◆ **Work to be completed**: Report every line of the data where the string "operations" appears.

Dataset content START

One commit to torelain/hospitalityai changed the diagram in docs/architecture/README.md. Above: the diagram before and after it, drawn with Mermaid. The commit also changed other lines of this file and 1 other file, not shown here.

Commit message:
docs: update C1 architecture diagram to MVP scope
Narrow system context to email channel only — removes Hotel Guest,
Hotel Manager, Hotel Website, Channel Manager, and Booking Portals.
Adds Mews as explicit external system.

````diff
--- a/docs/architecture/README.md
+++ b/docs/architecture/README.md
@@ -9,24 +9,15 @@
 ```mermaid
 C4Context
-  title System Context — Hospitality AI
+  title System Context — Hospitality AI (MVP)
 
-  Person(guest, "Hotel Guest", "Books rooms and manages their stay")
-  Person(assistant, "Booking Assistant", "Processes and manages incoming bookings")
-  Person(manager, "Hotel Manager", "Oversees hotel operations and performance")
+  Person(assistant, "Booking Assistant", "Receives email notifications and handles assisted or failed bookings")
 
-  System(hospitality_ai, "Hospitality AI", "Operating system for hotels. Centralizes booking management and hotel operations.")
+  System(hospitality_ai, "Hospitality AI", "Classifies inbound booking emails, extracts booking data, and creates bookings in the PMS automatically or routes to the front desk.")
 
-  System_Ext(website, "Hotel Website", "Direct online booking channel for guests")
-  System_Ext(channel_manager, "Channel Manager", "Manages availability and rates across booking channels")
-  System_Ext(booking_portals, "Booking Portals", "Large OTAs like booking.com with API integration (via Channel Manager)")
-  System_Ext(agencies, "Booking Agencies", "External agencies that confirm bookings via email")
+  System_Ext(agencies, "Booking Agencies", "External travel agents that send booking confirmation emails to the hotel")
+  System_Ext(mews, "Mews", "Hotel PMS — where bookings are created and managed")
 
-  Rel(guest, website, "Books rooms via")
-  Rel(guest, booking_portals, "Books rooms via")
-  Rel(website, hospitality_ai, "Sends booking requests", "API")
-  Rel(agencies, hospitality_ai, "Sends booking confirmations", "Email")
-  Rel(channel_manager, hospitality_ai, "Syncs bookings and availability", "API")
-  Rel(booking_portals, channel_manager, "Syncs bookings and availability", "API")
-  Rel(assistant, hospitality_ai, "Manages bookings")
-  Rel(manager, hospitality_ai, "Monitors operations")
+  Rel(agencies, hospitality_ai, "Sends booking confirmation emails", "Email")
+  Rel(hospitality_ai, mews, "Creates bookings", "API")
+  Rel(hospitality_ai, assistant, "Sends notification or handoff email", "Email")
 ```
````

Dataset content END

◆ **Final answer**:
-  Person(manager, "Hotel Manager", "Oversees hotel operations and performance")
-  System(hospitality_ai, "Hospitality AI", "Operating system for hotels. Centralizes booking management and hotel operations.")
-  Rel(manager, hospitality_ai, "Monitors operations")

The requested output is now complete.